- _EXERCISE DIRECTIONS_:
If an entry holds a picture, leave that picture out and reproduce everything else exactly.
Segment Start: INPUT FOR THIS TASK
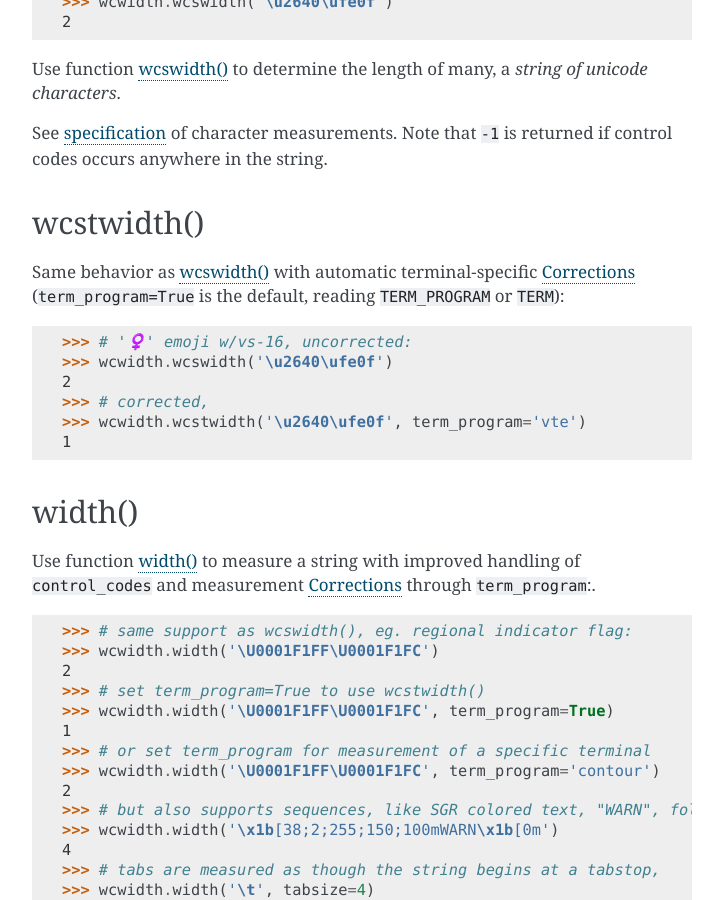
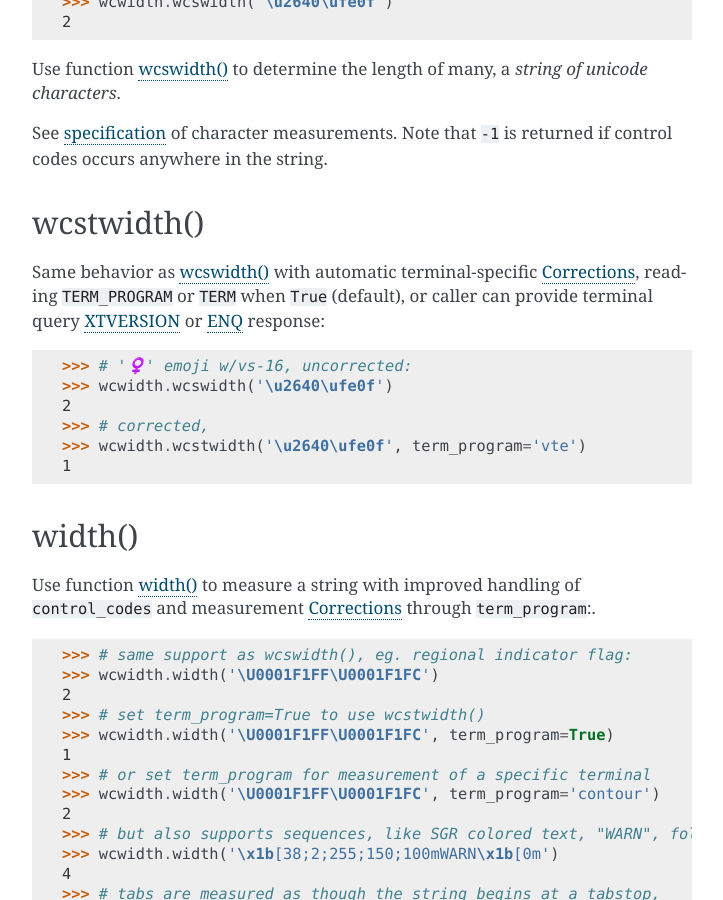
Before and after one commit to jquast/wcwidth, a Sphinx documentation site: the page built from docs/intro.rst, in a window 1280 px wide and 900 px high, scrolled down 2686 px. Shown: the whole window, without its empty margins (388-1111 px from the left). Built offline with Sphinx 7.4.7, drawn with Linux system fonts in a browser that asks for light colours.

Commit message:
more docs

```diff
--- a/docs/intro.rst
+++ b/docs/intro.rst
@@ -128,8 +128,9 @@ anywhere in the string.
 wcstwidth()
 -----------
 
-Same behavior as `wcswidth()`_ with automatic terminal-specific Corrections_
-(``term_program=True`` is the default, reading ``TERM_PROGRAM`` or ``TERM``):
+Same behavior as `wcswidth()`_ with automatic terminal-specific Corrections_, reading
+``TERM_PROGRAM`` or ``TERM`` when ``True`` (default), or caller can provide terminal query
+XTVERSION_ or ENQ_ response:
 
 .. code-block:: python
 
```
Segment End: INPUT FOR THIS TASK
- _TASK RESPONSE_:
Before and after one commit to jquast/wcwidth, a Sphinx documentation site: the page built from docs/intro.rst, in a window 1280 px wide and 900 px high, scrolled down 2686 px. Shown: the whole window, without its empty margins (388-1111 px from the left). Built offline with Sphinx 7.4.7, drawn with Linux system fonts in a browser that asks for light colours.

Commit message:
more docs

```diff
--- a/docs/intro.rst
+++ b/docs/intro.rst
@@ -128,8 +128,9 @@ anywhere in the string.
 wcstwidth()
 -----------
 
-Same behavior as `wcswidth()`_ with automatic terminal-specific Corrections_
-(``term_program=True`` is the default, reading ``TERM_PROGRAM`` or ``TERM``):
+Same behavior as `wcswidth()`_ with automatic terminal-specific Corrections_, reading
+``TERM_PROGRAM`` or ``TERM`` when ``True`` (default), or caller can provide terminal query
+XTVERSION_ or ENQ_ response:
 
 .. code-block:: python
 
```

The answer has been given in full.